Ok, lets see. Research libraries. That’s a hard one. I believe that there is a research library available to scientists who are down on grants. It is located in the upstairs portion of the Crary Lab, the main science building here. The problem is that I don’t know who outside of grantees have access to it. If you want run of the mill info about antarctica then there is the McMurdo Library. It is staffed by volunteers and has hundreds of novels ect. plus a far number of antarctic specific books. It’s a good start. Also during the summer season there a  number of polar historians who put on programs about the early explorations of the pole. We have a living museum walking distance from here. It’s the hut that Robert Scott built during his first attempt at the pole in 1902. Inside are food cans and equipment, preserved for a hundred years. It is antarctic heritage site and the number of visitors are limited each year. Farther away and visitable only at the begining of the summer is Scotts Cape Evans hut.The one he used in1912 (or there abouts) when he died trying to be the first to reach the pole. It is awesome to visit as it looks pretty much the way it did when he died. The newspapers and tools are there as if they will be returning any minute. It’s a must do if you get down here.
On my time off there is plenty to do here. For most people there are several recreation areas. A coffee house that offers cappucino style coffee and a wine bar also has 2 computers on several LAN hookups for laptops. It has a wing  that is used as a movie theater and for music shows.

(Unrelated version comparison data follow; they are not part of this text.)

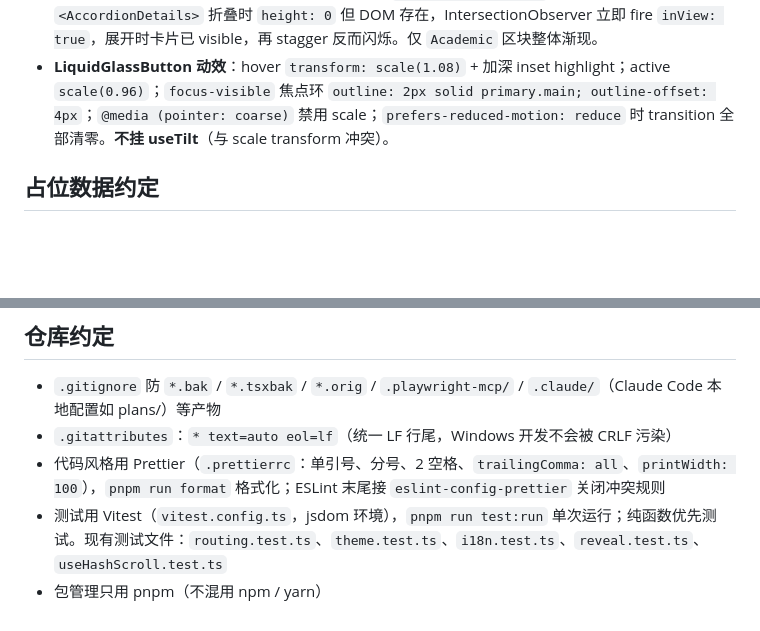
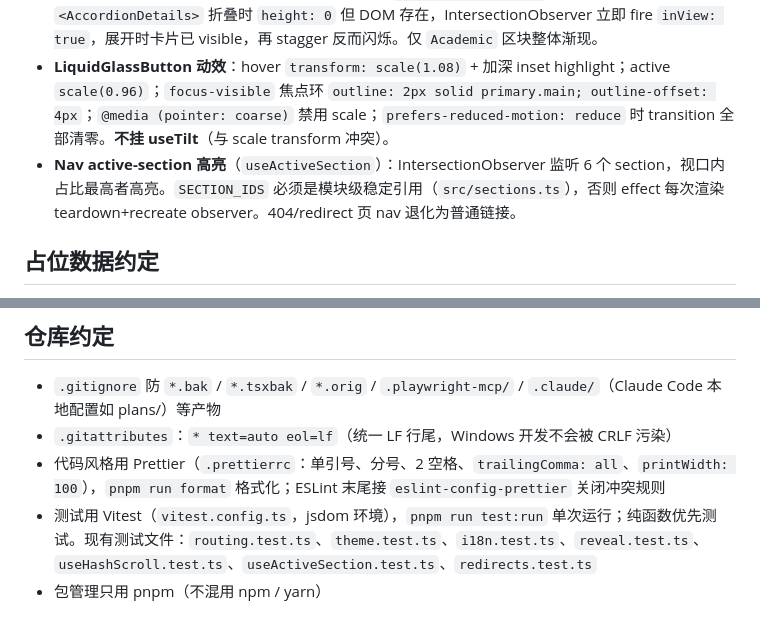
Before and after one commit to RaymondzyLei/RaymondzyLei.github.io, a Markdown page: CLAUDE.md, 2 parts joined by grey strips. Drawn GitHub-style; blank space fills up the shorter version.

```diff
--- a/CLAUDE.md
+++ b/CLAUDE.md
@@ -180,6 +184,7 @@ hover 反馈继续用 `boxShadow` / `border` / `color`，**不要改 `background
 - **transform 写入隔离**：`useTilt`（写 `rotate3d`）和 `useReveal`（写 `translate3d`）**不允许挂在同一 DOM 元素**。reveal 写外层 wrapper Box，tilt 写内层卡片 DOM。
 - **Academic Accordion 特殊处理**：accordion 内的 `AchievementCardView` **不** stagger。`<AccordionDetails>` 折叠时 `height: 0` 但 DOM 存在，IntersectionObserver 立即 fire `inView: true`，展开时卡片已 visible，再 stagger 反而闪烁。仅 `Academic` 区块整体渐现。
 - **LiquidGlassButton 动效**：hover `transform: scale(1.08)` + 加深 inset highlight；active `scale(0.96)`；`focus-visible` 焦点环 `outline: 2px solid primary.main; outline-offset: 4px`；`@media (pointer: coarse)` 禁用 scale；`prefers-reduced-motion: reduce` 时 transition 全部清零。**不挂 useTilt**（与 scale transform 冲突）。
+- **Nav active-section 高亮**（`useActiveSection`）：IntersectionObserver 监听 6 个 section，视口内占比最高者高亮。`SECTION_IDS` 必须是模块级稳定引用（`src/sections.ts`），否则 effect 每次渲染 teardown+recreate observer。404/redirect 页 nav 退化为普通链接。
 
 ## 占位数据约定
 
@@ -226,5 +231,5 @@ hover 反馈继续用 `boxShadow` / `border` / `color`，**不要改 `background
 - `.gitignore` 防 `*.bak` / `*.tsxbak` / `*.orig` / `.playwright-mcp/` / `.claude/`（Claude Code 本地配置如 plans/）等产物
 - `.gitattributes`：`* text=auto eol=lf`（统一 LF 行尾，Windows 开发不会被 CRLF 污染）
 - 代码风格用 Prettier（`.prettierrc`：单引号、分号、2 空格、`trailingComma: all`、`printWidth: 100`），`pnpm run format` 格式化；ESLint 末尾接 `eslint-config-prettier` 关闭冲突规则
-- 测试用 Vitest（`vitest.config.ts`，jsdom 环境），`pnpm run test:run` 单次运行；纯函数优先测试。现有测试文件：`routing.test.ts`、`theme.test.ts`、`i18n.test.ts`、`reveal.test.ts`、`useHashScroll.test.ts`
+- 测试用 Vitest（`vitest.config.ts`，jsdom 环境），`pnpm run test:run` 单次运行；纯函数优先测试。现有测试文件：`routing.test.ts`、`theme.test.ts`、`i18n.test.ts`、`reveal.test.ts`、`useHashScroll.test.ts`、`useActiveSection.test.ts`、`redirects.test.ts`
 - 包管理只用 pnpm（不混用 npm / yarn）
```
Also changed, not shown: other parts of CLAUDE.md (+11 -7 lines).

There are two bars. The first , Southern Exposure, is a smokers bar. Some people can hack it but I feel like I have to wash my clothes everytime I go in. The other is Gallaghers. Named after an employee who got sick and died here a few years ago, it is non smoking and also sports a burger bar a couple of times a week for people who get tired of eating in the galley.
There is an aerobics gym, a weight gym, a basketball-volleyball-soccer gym, and a bowling alley (people stand at the back and reset the pins). Recreation also sponsers bingo nights, kareoke nights, acoustic concerts and parties as well as fun events like midwinter races to scott base. All in all there is a lot to do here.
For me I do other things. You may see the Clark and Mike Antarctic Adventures photos on the webpage. He and I regularly run recreation trips out of town. This year we are planning to do an antarctic yearbook with photo’s. On Wednesday night I’m taking a  geology telecourse. A couple of nights a week I try to get to the ham radio shack and if there is any time left over I try to get some sleep. Ha just joking.
Winter in Antarctica is more suited to the type of person who can make their own enjoyments.
The answer to the last question is there are several places to work. In the summer most everyone comes to Mcmurdo. From here there are several field camps that have semi permanant staff during the summer but close up for the winter. Palmer station on the penninsula has 50 or so people. They get boats all year so the staff rotates through pretty regularly. South pole also has permanant year round staff.
As far the snow falling in south dakota. You probably get far more snow than we get here. The atmosphere is too cold to hold much moisture. It is drier here than the Sahara desert. It’s just that the little bit that falls blows around for weeks so it always looks like it’s storming. You can’t see your feet but if you look up the moon and stars are out.
hope I answered your questions